- MATERIAL FOR THE TASK
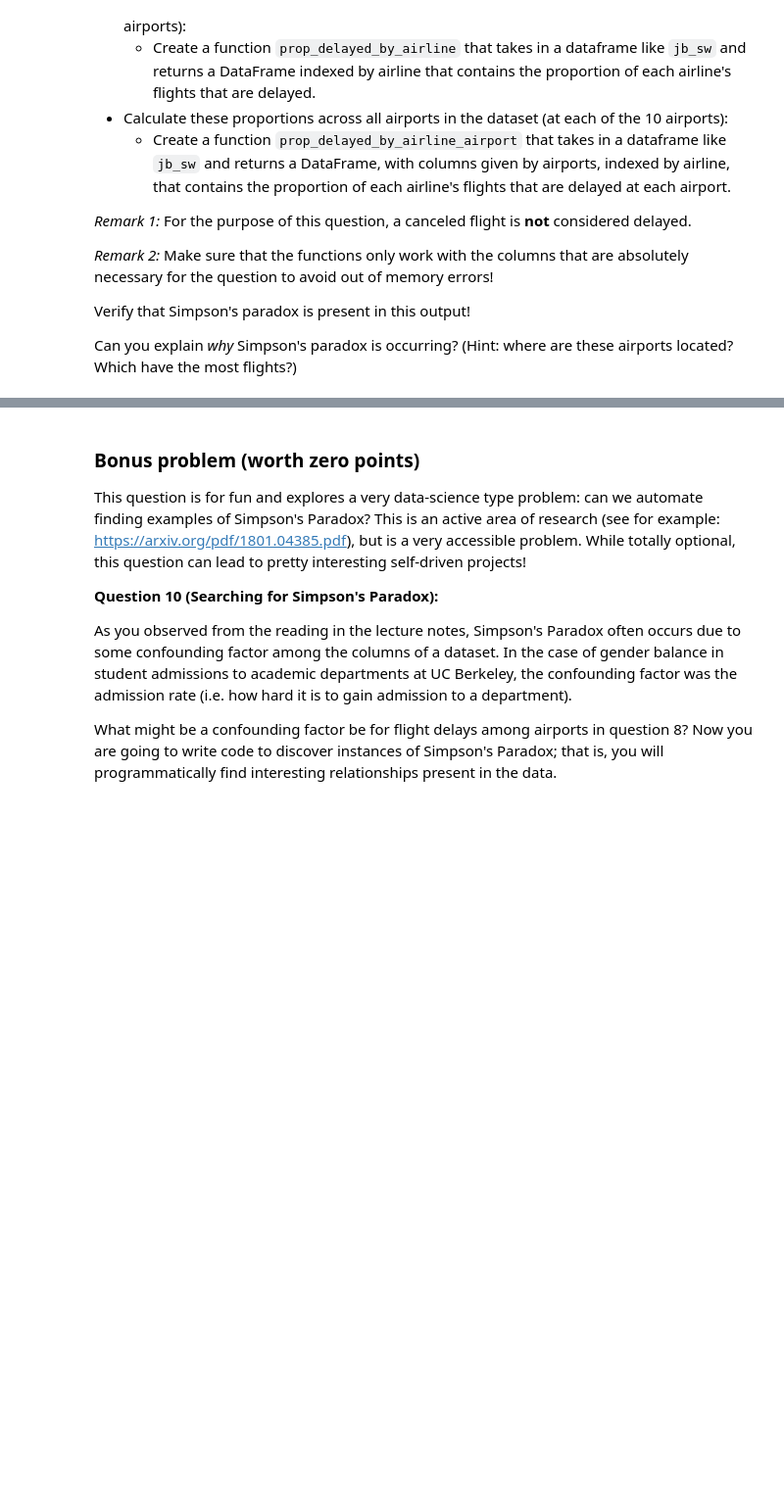
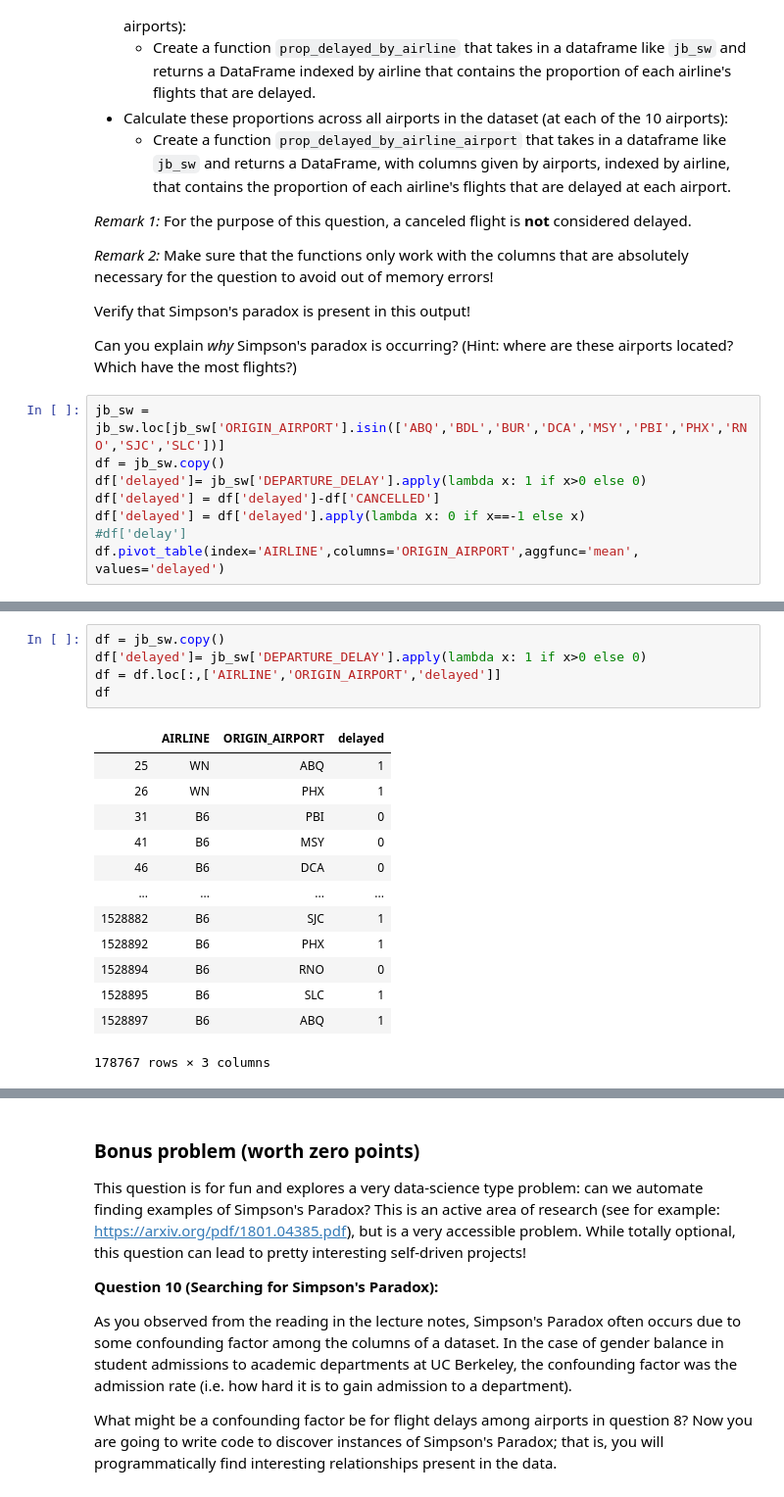
Before and after one commit to harbor-s/dsc80-sp20, a Jupyter notebook: projects/project02/project02.ipynb, the cells around one changed output, grey strips where cells are left out. Shown: that part at 98% size. Cells and saved outputs as stored; diff of their text form; blank space fills up the shorter version.

```diff
--- a/projects/project02/project02.ipynb
+++ b/projects/project02/project02.ipynb
@@ -315,3 +425,11 @@ Illustrate Simpson's paradox with this table:
 Verify that Simpson's paradox is present in this output!
 
 Can you explain *why* Simpson's paradox is occurring? (Hint: where are these airports located? Which have the most flights?)
+# %%
+jb_sw = jb_sw.loc[jb_sw['ORIGIN_AIRPORT'].isin(['ABQ','BDL','BUR','DCA','MSY','PBI','PHX','RNO','SJC','SLC'])]
+df = jb_sw.copy()
+df['delayed']= jb_sw['DEPARTURE_DELAY'].apply(lambda x: 1 if x>0 else 0)
+df['delayed'] = df['delayed']-df['CANCELLED']
+df['delayed'] = df['delayed'].apply(lambda x: 0 if x==-1 else x)
+#df['delay']
+df.pivot_table(index='AIRLINE',columns='ORIGIN_AIRPORT',aggfunc='mean', values='delayed')
@@ -318,3 +455,22 @@ Can you explain *why* Simpson's paradox is occurring? (Hint: where are these air
+# %%
+df = jb_sw.copy()
+df['delayed']= jb_sw['DEPARTURE_DELAY'].apply(lambda x: 1 if x>0 else 0)
+df = df.loc[:,['AIRLINE','ORIGIN_AIRPORT','delayed']]
+df
+# %% [output]
+|  | AIRLINE | ORIGIN_AIRPORT | delayed |
+| 25 | WN | ABQ | 1 |
+| 26 | WN | PHX | 1 |
+| 31 | B6 | PBI | 0 |
+| 41 | B6 | MSY | 0 |
+| 46 | B6 | DCA | 0 |
+| ... | ... | ... | ... |
+| 1528882 | B6 | SJC | 1 |
+| 1528892 | B6 | PHX | 1 |
+| 1528894 | B6 | RNO | 0 |
+| 1528895 | B6 | SLC | 1 |
+| 1528897 | B6 | ABQ | 1 |
+178767 rows × 3 columns
 # %% [markdown]
 **Question 9**
 
```
Also changed, not shown: parts of 22 cells of this notebook, 1 other file.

- EXERCISE DETAILS
Give an exact copy of the listing, without its pictures.

- WRITTEN REPLY
Before and after one commit to harbor-s/dsc80-sp20, a Jupyter notebook: projects/project02/project02.ipynb, the cells around one changed output, grey strips where cells are left out. Shown: that part at 98% size. Cells and saved outputs as stored; diff of their text form; blank space fills up the shorter version.

```diff
--- a/projects/project02/project02.ipynb
+++ b/projects/project02/project02.ipynb
@@ -315,3 +425,11 @@ Illustrate Simpson's paradox with this table:
 Verify that Simpson's paradox is present in this output!
 
 Can you explain *why* Simpson's paradox is occurring? (Hint: where are these airports located? Which have the most flights?)
+# %%
+jb_sw = jb_sw.loc[jb_sw['ORIGIN_AIRPORT'].isin(['ABQ','BDL','BUR','DCA','MSY','PBI','PHX','RNO','SJC','SLC'])]
+df = jb_sw.copy()
+df['delayed']= jb_sw['DEPARTURE_DELAY'].apply(lambda x: 1 if x>0 else 0)
+df['delayed'] = df['delayed']-df['CANCELLED']
+df['delayed'] = df['delayed'].apply(lambda x: 0 if x==-1 else x)
+#df['delay']
+df.pivot_table(index='AIRLINE',columns='ORIGIN_AIRPORT',aggfunc='mean', values='delayed')
@@ -318,3 +455,22 @@ Can you explain *why* Simpson's paradox is occurring? (Hint: where are these air
+# %%
+df = jb_sw.copy()
+df['delayed']= jb_sw['DEPARTURE_DELAY'].apply(lambda x: 1 if x>0 else 0)
+df = df.loc[:,['AIRLINE','ORIGIN_AIRPORT','delayed']]
+df
+# %% [output]
+|  | AIRLINE | ORIGIN_AIRPORT | delayed |
+| 25 | WN | ABQ | 1 |
+| 26 | WN | PHX | 1 |
+| 31 | B6 | PBI | 0 |
+| 41 | B6 | MSY | 0 |
+| 46 | B6 | DCA | 0 |
+| ... | ... | ... | ... |
+| 1528882 | B6 | SJC | 1 |
+| 1528892 | B6 | PHX | 1 |
+| 1528894 | B6 | RNO | 0 |
+| 1528895 | B6 | SLC | 1 |
+| 1528897 | B6 | ABQ | 1 |
+178767 rows × 3 columns
 # %% [markdown]
 **Question 9**
 
```
Also changed, not shown: parts of 22 cells of this notebook, 1 other file.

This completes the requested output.